Description of the task:
Examine each line of the data, and copy the ones containing "rounded".

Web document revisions
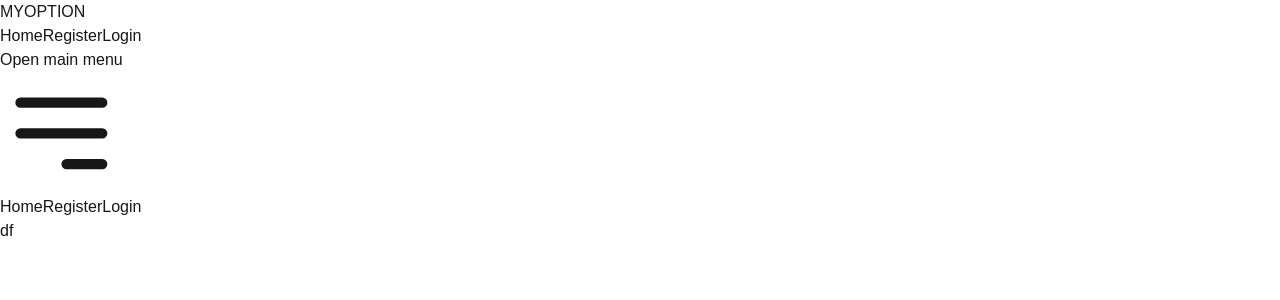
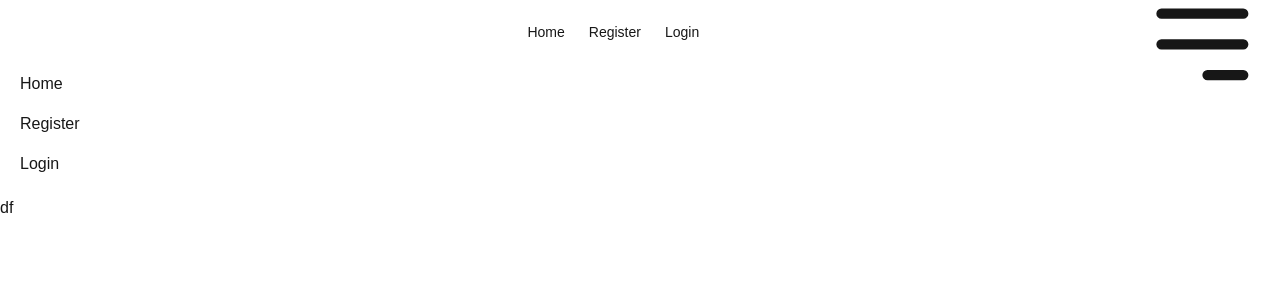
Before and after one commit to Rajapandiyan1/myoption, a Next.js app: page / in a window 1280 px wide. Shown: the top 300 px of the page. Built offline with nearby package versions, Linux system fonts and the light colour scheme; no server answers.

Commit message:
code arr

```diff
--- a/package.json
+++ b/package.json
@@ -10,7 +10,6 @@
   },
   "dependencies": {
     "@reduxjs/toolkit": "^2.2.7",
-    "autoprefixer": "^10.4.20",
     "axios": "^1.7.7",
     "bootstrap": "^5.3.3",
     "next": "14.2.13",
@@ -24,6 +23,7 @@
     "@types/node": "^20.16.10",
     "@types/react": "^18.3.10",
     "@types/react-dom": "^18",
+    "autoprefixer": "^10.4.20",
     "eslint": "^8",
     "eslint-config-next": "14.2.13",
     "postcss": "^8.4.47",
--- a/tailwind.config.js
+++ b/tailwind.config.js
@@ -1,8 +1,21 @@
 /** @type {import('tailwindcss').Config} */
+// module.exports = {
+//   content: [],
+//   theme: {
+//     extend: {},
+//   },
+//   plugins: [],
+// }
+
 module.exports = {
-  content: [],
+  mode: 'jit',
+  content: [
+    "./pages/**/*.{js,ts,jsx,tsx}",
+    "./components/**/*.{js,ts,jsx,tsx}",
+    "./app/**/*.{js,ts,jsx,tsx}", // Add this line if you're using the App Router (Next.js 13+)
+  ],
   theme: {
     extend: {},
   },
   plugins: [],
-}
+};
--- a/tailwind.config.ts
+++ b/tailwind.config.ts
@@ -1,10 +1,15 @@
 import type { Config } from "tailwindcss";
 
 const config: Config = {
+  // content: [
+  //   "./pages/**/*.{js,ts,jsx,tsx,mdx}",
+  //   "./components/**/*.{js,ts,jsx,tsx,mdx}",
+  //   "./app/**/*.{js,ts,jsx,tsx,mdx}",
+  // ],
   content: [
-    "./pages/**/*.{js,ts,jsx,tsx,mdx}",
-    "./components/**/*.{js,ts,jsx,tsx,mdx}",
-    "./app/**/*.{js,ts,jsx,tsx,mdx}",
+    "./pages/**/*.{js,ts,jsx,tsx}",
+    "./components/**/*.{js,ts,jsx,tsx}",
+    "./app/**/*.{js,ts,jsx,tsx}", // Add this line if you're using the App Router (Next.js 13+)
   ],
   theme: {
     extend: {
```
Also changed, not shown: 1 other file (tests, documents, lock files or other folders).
* * *
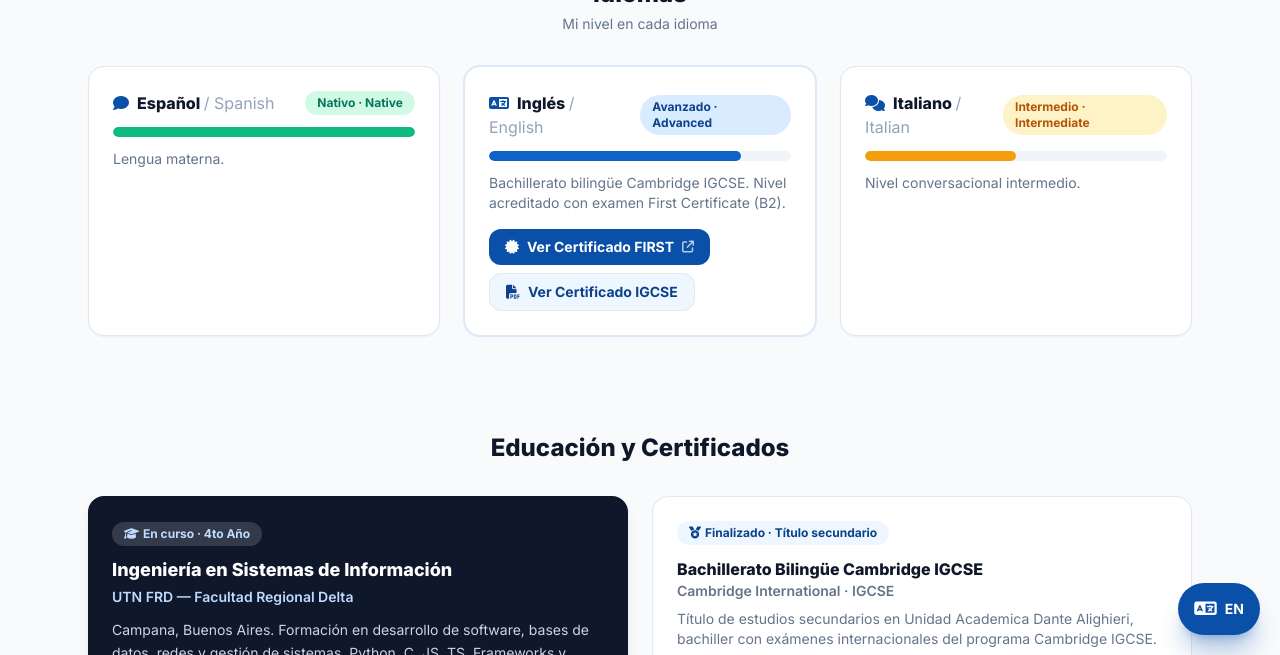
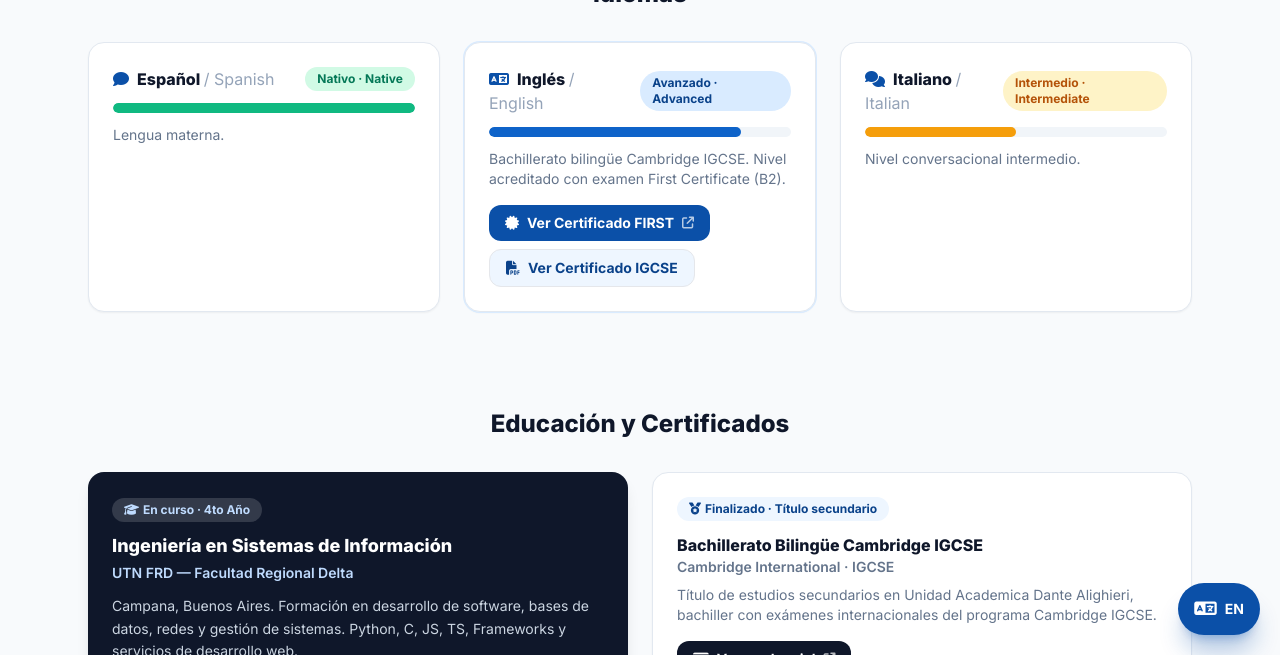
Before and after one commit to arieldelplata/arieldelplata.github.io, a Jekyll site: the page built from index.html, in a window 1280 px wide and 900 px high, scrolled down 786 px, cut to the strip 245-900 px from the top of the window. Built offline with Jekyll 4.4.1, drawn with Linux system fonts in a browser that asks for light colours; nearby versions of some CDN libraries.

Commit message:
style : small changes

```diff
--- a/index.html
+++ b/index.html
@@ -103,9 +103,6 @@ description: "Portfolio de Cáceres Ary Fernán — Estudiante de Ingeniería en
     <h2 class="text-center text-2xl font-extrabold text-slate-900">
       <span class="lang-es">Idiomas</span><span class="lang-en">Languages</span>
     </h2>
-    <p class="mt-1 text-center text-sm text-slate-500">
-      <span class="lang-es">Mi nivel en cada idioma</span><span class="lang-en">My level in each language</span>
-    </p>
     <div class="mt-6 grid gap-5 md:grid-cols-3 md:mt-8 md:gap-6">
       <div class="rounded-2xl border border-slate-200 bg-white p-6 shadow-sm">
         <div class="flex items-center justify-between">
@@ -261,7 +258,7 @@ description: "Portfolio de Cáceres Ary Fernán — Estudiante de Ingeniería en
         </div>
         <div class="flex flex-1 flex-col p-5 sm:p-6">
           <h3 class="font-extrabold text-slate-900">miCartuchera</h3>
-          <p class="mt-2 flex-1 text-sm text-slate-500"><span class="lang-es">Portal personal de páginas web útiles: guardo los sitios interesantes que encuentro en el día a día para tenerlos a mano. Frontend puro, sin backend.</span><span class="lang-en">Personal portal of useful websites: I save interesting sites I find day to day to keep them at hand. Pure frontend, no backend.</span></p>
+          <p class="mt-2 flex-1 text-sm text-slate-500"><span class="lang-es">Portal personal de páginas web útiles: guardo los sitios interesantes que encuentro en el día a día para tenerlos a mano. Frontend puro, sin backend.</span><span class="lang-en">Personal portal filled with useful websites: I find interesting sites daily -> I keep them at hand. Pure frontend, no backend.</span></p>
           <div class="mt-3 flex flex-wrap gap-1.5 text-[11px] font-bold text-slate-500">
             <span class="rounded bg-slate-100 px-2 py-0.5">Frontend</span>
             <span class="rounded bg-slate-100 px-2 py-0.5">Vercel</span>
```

Answer to this task:
       <div class="rounded-2xl border border-slate-200 bg-white p-6 shadow-sm">
             <span class="rounded bg-slate-100 px-2 py-0.5">Frontend</span>
             <span class="rounded bg-slate-100 px-2 py-0.5">Vercel</span>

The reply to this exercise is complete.